Data.
-*-*-
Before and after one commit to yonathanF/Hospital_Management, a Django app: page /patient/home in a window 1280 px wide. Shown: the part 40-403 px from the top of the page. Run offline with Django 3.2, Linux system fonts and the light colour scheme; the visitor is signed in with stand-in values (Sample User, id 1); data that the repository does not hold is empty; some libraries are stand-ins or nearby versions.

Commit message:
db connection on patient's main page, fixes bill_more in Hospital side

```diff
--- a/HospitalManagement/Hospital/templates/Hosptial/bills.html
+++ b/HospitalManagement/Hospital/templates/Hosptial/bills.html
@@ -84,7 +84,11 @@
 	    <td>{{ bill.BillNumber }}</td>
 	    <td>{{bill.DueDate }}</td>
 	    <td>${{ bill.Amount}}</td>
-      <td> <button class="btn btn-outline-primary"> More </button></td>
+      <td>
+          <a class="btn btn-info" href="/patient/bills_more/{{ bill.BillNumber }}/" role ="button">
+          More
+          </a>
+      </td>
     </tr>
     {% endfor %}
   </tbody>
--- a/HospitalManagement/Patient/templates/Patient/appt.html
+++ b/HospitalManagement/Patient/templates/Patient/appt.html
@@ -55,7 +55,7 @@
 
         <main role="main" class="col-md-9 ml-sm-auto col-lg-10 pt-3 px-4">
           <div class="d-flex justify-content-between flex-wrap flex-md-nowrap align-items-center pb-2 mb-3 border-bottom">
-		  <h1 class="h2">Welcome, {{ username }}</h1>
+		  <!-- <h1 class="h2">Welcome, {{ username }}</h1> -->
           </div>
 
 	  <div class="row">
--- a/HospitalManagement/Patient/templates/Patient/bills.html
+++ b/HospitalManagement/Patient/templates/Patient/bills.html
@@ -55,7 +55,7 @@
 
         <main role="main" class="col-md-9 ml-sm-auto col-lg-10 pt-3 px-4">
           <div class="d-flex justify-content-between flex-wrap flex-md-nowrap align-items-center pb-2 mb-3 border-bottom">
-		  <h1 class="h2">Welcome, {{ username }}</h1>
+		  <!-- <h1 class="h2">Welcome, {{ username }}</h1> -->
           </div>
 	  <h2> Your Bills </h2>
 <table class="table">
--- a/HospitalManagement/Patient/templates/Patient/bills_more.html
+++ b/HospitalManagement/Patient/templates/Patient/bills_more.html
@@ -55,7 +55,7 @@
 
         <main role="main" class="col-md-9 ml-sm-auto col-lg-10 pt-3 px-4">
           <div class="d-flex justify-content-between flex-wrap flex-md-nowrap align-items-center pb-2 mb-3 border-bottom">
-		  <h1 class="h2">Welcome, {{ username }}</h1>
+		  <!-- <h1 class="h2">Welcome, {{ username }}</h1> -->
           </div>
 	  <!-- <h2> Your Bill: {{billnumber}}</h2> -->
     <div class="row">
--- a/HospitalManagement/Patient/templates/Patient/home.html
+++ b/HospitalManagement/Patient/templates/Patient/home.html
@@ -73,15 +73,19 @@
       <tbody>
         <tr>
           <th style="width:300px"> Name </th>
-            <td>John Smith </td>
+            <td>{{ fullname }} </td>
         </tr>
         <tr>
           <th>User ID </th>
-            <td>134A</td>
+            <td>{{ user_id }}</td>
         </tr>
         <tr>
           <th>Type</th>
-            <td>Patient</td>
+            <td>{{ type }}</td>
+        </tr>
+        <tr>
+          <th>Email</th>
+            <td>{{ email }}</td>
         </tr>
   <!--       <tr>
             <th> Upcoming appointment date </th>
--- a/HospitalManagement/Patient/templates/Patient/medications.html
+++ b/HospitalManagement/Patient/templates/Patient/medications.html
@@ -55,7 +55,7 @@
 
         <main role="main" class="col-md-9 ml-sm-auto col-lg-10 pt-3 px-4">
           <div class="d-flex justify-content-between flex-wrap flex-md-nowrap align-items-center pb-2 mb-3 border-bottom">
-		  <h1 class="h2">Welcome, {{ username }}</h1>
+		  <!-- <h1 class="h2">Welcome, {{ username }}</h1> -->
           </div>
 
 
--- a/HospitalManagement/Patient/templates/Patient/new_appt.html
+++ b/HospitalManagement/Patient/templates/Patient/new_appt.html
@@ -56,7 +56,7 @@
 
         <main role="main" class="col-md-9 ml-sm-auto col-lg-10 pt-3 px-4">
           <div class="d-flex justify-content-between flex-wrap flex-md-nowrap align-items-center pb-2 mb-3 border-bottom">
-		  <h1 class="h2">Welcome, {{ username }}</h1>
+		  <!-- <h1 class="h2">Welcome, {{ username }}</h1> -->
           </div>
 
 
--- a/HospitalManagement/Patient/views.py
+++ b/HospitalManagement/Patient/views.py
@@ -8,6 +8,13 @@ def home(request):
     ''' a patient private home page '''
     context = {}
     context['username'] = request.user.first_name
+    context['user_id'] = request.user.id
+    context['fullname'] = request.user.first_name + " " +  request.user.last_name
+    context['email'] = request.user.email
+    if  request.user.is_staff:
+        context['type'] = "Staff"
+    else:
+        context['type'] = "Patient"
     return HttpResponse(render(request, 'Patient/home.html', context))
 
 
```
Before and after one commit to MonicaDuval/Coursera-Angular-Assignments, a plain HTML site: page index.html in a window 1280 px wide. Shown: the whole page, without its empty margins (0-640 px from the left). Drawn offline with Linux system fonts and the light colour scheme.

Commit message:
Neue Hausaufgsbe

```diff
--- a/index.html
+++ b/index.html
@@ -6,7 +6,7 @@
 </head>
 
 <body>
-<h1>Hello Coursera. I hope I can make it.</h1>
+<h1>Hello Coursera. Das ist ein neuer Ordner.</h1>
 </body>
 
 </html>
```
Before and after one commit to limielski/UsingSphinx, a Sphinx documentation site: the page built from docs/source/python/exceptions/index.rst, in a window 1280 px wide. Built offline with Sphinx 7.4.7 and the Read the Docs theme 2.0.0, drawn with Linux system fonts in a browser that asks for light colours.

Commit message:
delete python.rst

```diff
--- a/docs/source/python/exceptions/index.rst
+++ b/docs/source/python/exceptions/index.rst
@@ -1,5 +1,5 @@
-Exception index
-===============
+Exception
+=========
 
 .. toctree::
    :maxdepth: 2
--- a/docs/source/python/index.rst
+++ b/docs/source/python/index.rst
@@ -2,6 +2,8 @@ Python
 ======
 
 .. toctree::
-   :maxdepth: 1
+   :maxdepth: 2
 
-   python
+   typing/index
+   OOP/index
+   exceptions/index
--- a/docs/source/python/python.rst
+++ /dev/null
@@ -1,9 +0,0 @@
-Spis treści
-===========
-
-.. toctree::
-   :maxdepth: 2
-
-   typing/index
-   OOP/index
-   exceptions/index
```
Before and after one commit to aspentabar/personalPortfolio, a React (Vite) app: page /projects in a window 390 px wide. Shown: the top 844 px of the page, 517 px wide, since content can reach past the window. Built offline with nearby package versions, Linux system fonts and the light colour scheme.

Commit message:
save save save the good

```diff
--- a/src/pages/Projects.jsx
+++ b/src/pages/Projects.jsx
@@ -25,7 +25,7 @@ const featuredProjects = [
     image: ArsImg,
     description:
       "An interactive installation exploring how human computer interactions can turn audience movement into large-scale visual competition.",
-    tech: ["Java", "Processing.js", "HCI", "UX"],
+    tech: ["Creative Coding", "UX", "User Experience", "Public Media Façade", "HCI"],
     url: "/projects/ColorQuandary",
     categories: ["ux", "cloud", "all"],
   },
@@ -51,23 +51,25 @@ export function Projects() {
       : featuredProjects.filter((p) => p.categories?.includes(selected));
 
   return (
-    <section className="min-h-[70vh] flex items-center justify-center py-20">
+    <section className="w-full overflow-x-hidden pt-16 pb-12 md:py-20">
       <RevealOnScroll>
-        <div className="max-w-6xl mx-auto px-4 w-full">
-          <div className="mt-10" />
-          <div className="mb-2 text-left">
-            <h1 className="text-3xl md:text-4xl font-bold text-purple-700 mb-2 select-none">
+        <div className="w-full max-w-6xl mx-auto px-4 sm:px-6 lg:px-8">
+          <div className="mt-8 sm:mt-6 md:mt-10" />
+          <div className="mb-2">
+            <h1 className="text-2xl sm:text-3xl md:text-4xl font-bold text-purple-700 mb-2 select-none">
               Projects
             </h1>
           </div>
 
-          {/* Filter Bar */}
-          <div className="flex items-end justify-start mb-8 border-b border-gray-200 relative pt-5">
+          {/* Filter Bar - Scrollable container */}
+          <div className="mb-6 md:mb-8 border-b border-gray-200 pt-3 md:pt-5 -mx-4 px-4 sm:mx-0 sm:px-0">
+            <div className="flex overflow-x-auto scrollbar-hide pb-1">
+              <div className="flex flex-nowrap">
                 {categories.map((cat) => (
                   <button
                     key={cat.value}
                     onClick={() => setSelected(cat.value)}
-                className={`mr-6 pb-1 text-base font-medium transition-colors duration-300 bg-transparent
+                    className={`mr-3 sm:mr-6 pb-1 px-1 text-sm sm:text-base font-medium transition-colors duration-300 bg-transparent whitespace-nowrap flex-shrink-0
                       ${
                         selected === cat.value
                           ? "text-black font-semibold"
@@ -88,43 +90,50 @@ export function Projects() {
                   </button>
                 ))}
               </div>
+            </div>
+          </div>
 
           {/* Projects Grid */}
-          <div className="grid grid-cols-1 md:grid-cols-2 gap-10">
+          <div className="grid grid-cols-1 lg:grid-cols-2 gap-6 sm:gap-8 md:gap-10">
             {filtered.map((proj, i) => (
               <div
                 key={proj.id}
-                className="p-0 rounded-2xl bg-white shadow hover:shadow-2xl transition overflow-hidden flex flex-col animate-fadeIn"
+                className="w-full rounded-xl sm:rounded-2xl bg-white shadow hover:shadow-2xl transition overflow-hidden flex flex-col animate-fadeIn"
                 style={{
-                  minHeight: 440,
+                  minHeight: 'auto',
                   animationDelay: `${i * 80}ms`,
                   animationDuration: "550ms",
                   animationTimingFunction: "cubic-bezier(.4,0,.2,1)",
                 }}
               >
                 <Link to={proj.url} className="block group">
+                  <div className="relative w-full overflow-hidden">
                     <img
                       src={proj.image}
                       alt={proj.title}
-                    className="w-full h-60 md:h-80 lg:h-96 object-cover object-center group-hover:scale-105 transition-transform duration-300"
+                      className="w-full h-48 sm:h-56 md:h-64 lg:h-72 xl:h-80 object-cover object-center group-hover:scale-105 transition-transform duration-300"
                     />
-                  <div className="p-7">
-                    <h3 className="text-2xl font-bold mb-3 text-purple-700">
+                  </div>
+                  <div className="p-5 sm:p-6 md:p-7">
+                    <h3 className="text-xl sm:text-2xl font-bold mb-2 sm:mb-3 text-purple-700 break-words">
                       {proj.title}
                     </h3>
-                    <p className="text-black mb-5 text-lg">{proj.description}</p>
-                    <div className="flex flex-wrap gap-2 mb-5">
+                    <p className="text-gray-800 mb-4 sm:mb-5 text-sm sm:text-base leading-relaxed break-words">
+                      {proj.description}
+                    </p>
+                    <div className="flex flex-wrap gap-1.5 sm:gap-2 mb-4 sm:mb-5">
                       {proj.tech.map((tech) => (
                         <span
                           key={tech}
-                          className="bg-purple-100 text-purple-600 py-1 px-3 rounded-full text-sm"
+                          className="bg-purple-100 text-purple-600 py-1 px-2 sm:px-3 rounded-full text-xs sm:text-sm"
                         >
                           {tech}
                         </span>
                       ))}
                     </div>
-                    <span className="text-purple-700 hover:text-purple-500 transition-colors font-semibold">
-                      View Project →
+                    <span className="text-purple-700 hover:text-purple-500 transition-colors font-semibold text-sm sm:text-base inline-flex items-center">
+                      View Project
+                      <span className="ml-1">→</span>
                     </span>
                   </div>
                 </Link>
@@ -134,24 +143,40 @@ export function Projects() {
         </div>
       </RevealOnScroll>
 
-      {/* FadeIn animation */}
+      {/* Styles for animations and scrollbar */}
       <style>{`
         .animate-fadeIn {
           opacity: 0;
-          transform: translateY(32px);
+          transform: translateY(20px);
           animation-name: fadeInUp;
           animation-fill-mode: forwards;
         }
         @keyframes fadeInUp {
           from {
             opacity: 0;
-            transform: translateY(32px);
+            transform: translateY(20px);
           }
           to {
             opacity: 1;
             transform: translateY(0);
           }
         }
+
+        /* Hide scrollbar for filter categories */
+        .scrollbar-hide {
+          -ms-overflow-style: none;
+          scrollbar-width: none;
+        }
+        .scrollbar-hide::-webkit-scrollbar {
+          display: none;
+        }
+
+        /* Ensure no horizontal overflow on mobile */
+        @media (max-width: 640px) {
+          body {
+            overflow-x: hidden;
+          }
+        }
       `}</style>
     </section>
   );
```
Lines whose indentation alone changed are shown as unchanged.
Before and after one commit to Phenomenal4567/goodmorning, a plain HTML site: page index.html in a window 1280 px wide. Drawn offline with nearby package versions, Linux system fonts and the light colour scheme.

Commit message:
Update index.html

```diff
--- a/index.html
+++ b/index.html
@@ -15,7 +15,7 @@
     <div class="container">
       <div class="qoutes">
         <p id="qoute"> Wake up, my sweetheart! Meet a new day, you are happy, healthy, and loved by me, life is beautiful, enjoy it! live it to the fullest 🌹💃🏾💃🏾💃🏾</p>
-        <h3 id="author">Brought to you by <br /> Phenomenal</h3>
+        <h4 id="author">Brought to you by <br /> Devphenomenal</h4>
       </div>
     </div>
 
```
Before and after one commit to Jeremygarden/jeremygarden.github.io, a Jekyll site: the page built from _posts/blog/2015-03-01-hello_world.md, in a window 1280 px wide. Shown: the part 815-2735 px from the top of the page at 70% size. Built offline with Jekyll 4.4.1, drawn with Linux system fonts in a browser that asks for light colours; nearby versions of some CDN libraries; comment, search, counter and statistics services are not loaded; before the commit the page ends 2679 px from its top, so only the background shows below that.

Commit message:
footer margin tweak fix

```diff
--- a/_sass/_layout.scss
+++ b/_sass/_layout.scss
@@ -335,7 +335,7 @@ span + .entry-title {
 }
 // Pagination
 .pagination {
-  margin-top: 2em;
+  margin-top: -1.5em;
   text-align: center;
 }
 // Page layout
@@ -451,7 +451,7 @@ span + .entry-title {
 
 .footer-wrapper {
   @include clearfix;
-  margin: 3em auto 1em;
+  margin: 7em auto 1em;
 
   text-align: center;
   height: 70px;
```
-*-*-
Work required. Each line of the material that has the word "title" belongs in the answer.

Output.
                       alt={proj.title}
                       {proj.title}
@@ -335,7 +335,7 @@ span + .entry-title {
@@ -451,7 +451,7 @@ span + .entry-title {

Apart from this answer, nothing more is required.